Using a state-of-the-art laboratory in the University’s Acoustic Research Centre, they will play a series of recordings to people with hearing difficulties and compare their comprehension to that of people with normal hearing.
PhD student Lauren Ward said: “Most shows use sound effects to aid understanding of a plotline or a news package and some do it better than others. For example Channel 4’s Humans, employs distinct sounds to differential the Synths from regular humans.
“These sound effects aim to help the viewer to follow the story, but most work in accessible TV audio has assumed that these non-speech sounds only provide distraction. So our research is testing that out to see which sounds enhance and which hinder. Ultimately we want to learn how to balance these sounds and clarity of speech to improve the overall quality of TV sound, particularly for hearing impaired listeners.
The Salford team specialise in new audio techniques for broadcast, working closely with the BBC, DTS and other organisations on next-generation listening experiences, which they say are vital given that an estimated15.6 million people in the UK will be living with hearing loss by 2035.
Recent research by Lauren and the team at the University of Salford found that ‘normal hearing’ listeners, can be ‘guided’ by the inclusion of relevant sound effects, which aids understanding. The results were presented to other academics and industry professionals at an Institute of Acoustics conference last week.
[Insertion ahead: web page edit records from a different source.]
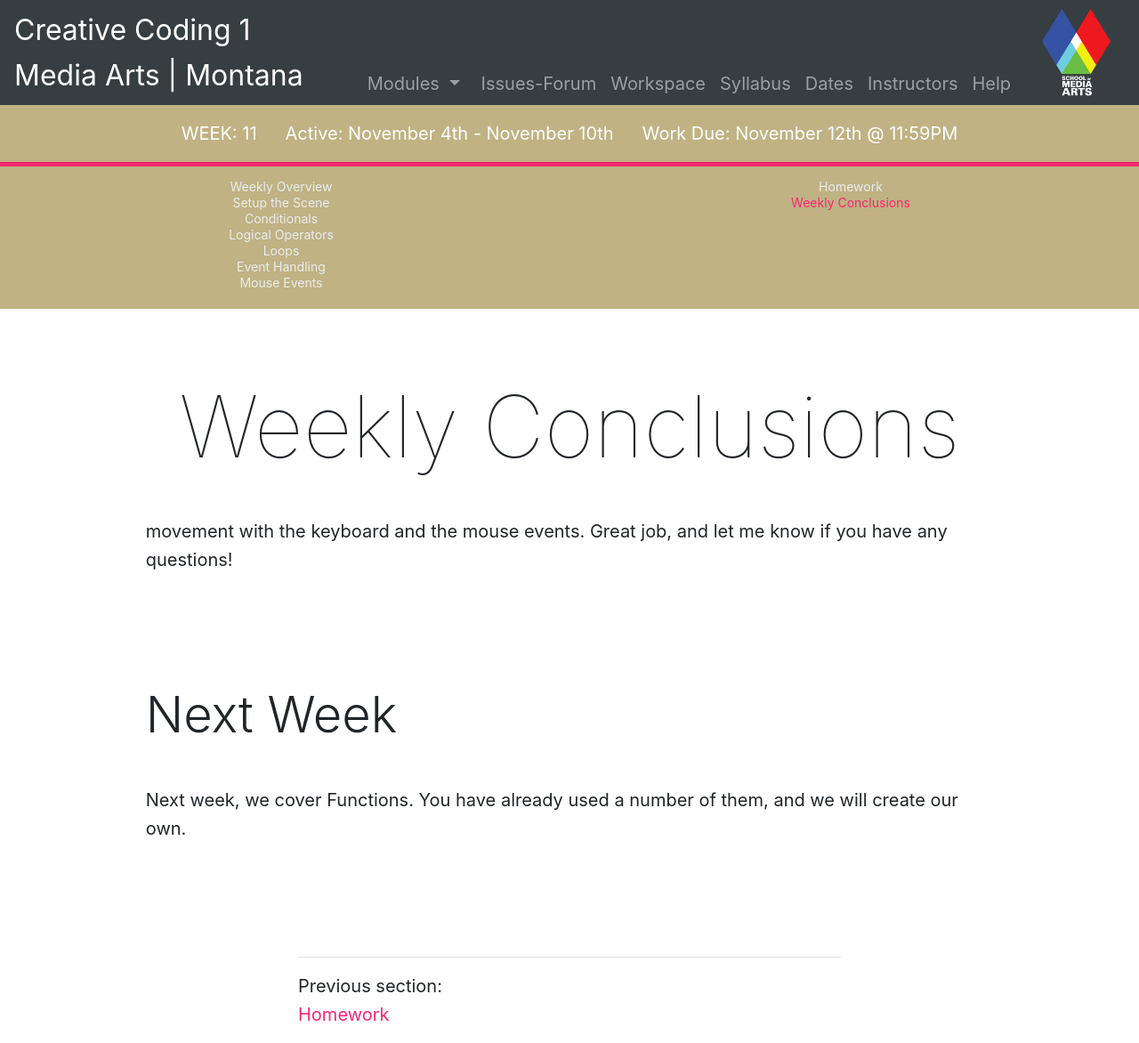
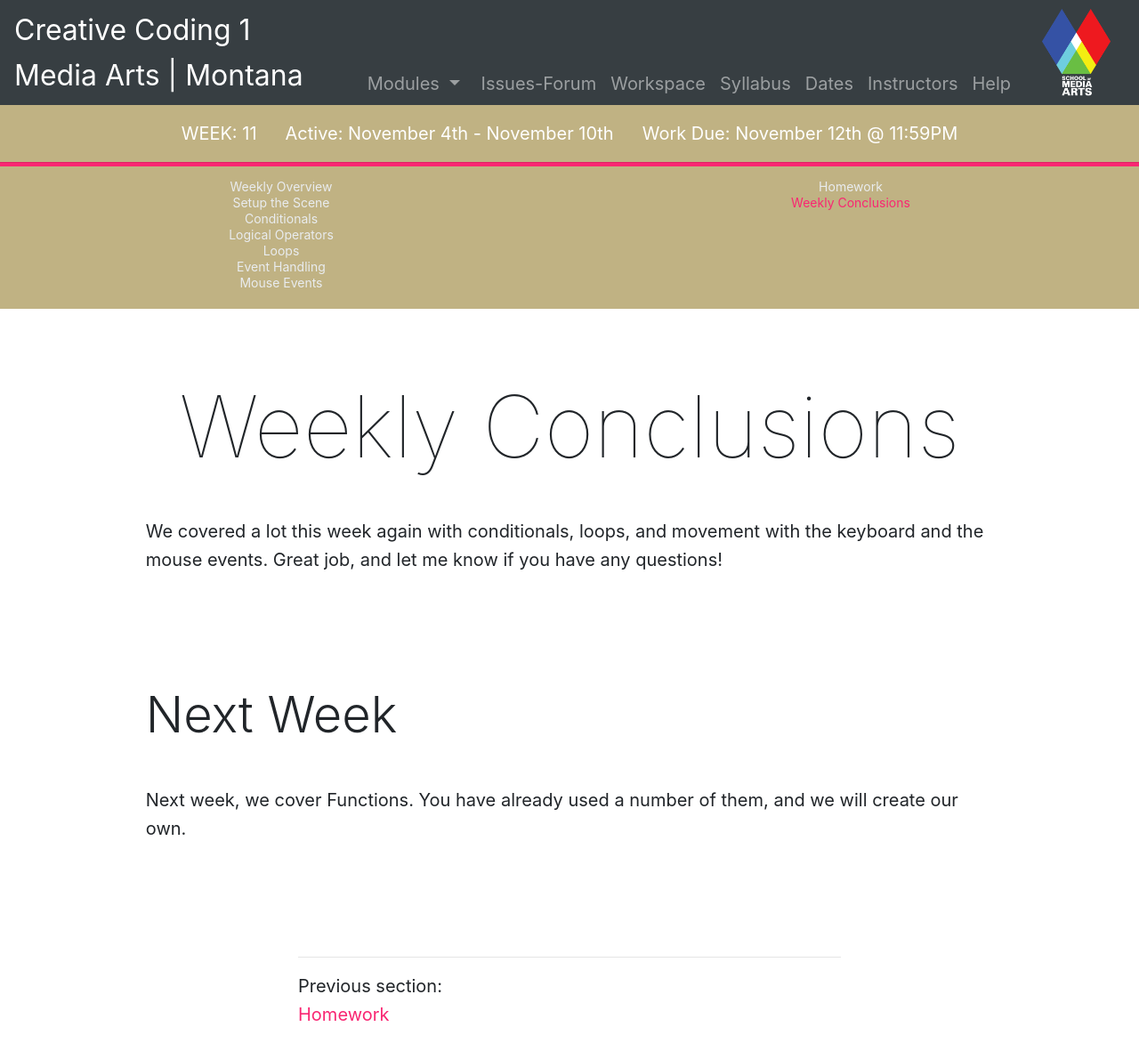
Before and after one commit to Montana-Media-Arts/creative-coding-1-Fall2019, a Jekyll site: the page built from modules/week-11/_posts/2017-03-10-conclusions.md, in a window 1280 px wide. Shown: the whole page at 89% size. Built offline with Jekyll 4.4.1, drawn with Linux system fonts in a browser that asks for light colours; nearby versions of some CDN libraries.

Commit message:
Update 2017-03-10-conclusions.md

```diff
--- a/modules/week-11/_posts/2017-03-10-conclusions.md
+++ b/modules/week-11/_posts/2017-03-10-conclusions.md
@@ -6,7 +6,7 @@ jotted: false
 
 # Weekly Conclusions
 
-movement with the keyboard and the mouse events.  Great job, and let me know if you have any questions!
+We covered a lot this week again with conditionals, loops, and movement with the keyboard and the mouse events.  Great job, and let me know if you have any questions!
 
 ## Next Week
 
```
If members of the public – particularly anyone who is hard-of-hearing – wish to take part in the experiments, they should contact Lauren Ward, Acoustics Research Centre, University of Salford, M5 4WT firstname.lastname@example.org